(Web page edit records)

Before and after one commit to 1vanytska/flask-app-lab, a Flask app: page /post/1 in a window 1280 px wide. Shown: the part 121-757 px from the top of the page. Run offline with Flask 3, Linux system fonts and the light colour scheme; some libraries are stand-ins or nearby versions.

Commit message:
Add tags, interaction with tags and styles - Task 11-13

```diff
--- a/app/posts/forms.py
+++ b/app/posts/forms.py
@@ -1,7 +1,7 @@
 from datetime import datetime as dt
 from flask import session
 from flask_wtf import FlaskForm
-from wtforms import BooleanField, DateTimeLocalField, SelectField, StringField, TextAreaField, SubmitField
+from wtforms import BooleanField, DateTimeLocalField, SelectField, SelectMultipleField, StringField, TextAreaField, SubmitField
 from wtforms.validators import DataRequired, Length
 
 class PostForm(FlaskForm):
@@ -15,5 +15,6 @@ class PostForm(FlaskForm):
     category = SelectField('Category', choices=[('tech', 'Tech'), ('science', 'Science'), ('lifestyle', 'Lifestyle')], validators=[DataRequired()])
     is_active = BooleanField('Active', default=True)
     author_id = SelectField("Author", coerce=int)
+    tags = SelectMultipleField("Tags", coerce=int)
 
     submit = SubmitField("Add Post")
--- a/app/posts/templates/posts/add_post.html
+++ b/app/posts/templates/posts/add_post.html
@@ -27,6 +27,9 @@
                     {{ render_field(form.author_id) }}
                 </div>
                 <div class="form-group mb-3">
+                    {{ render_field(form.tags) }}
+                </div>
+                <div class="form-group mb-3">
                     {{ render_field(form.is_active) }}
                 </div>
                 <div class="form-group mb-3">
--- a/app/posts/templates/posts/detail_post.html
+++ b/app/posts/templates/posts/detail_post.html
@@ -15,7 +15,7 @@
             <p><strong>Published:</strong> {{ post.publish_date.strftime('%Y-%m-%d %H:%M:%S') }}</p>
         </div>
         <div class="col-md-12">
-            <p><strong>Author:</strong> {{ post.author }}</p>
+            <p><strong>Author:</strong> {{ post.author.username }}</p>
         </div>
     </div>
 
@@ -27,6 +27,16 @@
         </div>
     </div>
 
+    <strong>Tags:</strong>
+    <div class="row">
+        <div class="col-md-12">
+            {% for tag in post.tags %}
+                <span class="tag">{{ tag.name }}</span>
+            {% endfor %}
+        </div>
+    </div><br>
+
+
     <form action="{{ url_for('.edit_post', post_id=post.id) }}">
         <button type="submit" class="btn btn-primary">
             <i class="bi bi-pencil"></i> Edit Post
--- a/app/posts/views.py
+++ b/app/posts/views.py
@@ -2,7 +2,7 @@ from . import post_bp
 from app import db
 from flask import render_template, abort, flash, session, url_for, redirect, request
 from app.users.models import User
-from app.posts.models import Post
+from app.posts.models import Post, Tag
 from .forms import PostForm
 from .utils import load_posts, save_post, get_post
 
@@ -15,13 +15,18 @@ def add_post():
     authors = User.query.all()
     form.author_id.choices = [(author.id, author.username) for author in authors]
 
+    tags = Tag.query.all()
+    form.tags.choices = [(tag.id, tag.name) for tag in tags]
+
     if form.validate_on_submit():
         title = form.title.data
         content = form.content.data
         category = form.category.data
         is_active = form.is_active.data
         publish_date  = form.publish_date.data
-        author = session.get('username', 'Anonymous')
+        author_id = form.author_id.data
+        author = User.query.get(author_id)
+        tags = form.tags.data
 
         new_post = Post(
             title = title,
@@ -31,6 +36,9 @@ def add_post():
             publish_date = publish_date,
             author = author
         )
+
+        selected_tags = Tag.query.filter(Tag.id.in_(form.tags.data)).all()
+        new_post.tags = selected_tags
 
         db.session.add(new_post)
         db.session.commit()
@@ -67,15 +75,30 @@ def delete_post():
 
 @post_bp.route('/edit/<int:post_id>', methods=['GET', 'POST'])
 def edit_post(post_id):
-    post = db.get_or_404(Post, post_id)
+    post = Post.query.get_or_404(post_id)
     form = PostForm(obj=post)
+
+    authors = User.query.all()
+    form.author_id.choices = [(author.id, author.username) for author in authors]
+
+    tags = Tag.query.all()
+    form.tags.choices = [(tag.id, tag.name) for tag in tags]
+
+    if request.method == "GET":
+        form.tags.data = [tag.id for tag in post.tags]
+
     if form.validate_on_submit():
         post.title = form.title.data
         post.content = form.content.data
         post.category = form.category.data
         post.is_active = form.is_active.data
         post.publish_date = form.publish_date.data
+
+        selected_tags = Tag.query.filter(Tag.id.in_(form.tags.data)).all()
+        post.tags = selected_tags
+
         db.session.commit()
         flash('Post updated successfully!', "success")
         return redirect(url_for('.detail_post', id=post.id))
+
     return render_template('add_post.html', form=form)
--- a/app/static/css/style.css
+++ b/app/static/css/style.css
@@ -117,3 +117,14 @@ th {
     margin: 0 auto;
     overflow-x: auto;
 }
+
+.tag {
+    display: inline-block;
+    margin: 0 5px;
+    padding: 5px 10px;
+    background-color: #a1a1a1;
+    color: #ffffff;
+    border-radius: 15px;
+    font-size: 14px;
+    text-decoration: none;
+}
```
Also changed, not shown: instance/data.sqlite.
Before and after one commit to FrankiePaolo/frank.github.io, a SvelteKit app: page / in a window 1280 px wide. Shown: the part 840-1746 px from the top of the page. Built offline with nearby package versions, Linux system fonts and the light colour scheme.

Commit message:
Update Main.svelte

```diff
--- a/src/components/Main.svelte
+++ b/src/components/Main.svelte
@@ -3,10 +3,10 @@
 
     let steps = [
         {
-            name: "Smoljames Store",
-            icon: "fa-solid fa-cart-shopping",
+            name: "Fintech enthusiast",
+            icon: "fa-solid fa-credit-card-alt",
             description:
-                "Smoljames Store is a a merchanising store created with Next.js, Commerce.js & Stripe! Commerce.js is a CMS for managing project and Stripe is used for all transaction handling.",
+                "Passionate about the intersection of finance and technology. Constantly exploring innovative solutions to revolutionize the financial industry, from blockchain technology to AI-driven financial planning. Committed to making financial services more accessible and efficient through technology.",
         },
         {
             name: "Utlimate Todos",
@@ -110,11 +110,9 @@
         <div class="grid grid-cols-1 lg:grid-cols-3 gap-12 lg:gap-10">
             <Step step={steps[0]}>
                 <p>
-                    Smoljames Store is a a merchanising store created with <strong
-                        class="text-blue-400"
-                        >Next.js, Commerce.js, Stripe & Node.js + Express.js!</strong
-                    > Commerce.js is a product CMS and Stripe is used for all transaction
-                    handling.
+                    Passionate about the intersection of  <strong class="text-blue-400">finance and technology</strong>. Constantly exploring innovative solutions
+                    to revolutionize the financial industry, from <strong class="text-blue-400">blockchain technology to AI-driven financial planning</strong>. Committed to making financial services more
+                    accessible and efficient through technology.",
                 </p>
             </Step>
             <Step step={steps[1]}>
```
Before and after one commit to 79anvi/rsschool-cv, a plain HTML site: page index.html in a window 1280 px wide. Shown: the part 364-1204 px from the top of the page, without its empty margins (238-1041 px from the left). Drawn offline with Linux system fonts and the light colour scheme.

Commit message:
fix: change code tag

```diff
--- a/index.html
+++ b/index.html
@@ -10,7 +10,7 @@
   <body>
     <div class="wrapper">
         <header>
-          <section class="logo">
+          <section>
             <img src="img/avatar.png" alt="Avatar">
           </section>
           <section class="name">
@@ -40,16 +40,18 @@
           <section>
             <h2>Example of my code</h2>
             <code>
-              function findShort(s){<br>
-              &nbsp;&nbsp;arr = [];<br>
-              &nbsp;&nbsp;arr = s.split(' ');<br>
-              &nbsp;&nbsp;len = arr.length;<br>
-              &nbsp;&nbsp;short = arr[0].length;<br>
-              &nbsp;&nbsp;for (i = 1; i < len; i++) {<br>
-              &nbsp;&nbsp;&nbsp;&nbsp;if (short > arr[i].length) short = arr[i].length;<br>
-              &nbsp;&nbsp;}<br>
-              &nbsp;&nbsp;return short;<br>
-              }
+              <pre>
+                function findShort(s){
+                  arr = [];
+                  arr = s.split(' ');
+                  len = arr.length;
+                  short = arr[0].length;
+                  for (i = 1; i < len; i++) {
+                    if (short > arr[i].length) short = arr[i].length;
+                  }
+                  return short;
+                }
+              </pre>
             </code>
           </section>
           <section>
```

**Assigned task**
In the records above, locate each line with the word "finance". Copy all such lines.

**Task response**
+                "Passionate about the intersection of finance and technology. Constantly exploring innovative solutions to revolutionize the financial industry, from blockchain technology to AI-driven financial planning. Committed to making financial services more accessible and efficient through technology.",
+                    Passionate about the intersection of  <strong class="text-blue-400">finance and technology</strong>. Constantly exploring innovative solutions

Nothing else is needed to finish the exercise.